• Problem statement
All lines in the records that carry the string "reidx" are to be shown.

(Change detection data)
---+---

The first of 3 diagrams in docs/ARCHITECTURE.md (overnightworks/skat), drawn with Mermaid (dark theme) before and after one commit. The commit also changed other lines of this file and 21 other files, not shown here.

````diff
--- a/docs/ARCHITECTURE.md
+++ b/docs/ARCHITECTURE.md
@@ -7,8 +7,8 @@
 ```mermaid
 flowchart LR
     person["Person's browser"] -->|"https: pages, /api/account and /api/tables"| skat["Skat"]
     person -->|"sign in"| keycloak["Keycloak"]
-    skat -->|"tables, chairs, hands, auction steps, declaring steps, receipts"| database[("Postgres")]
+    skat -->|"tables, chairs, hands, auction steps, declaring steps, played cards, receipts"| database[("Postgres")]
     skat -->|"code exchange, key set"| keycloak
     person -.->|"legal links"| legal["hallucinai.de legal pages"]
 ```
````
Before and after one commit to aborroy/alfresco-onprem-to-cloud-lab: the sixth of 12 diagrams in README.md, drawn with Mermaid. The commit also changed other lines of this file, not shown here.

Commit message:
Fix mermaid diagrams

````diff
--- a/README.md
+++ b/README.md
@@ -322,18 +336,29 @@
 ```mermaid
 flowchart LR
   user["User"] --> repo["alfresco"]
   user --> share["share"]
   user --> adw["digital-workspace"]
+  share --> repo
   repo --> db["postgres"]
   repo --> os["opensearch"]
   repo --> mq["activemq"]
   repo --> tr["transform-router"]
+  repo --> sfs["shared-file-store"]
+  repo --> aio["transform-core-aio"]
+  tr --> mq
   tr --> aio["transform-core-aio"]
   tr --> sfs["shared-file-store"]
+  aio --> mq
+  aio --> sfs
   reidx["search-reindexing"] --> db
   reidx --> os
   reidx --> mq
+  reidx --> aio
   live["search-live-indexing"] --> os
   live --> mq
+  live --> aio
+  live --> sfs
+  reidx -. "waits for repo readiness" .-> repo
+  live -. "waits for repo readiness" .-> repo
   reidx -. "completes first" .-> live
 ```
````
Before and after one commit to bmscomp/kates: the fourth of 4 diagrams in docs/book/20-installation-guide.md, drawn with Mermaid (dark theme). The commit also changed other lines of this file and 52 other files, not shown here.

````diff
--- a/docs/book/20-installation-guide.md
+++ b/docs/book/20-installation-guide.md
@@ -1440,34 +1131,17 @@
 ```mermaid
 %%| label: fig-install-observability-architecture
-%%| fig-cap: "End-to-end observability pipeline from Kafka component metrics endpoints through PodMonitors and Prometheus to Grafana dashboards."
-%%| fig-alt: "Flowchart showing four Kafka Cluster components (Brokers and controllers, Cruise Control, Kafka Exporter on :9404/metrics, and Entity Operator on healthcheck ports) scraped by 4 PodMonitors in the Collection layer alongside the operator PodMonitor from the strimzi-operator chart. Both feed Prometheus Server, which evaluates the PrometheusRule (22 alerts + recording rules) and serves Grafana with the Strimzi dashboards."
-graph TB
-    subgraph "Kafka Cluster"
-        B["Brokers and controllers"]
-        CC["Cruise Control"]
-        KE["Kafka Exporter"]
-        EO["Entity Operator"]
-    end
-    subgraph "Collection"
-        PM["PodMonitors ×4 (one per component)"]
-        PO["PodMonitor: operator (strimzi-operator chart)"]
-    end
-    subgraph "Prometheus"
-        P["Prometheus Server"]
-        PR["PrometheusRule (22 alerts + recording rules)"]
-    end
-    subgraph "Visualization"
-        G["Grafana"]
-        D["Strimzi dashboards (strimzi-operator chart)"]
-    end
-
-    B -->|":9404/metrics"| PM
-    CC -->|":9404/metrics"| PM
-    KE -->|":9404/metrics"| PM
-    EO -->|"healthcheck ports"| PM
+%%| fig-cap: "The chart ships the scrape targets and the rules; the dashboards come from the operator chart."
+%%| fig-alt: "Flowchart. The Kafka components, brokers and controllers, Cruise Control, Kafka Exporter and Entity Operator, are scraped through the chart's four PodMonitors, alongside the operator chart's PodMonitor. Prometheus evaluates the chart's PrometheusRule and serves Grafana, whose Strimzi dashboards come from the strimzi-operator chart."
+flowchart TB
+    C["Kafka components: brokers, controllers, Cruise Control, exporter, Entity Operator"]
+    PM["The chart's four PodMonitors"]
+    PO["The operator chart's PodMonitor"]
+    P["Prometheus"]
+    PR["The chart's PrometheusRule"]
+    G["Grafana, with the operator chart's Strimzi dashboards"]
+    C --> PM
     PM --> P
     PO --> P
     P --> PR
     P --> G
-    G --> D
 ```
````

---+---

• Solution
   reidx["search-reindexing"] --> db
   reidx --> os
   reidx --> mq
+  reidx --> aio
+  reidx -. "waits for repo readiness" .-> repo
   reidx -. "completes first" .-> live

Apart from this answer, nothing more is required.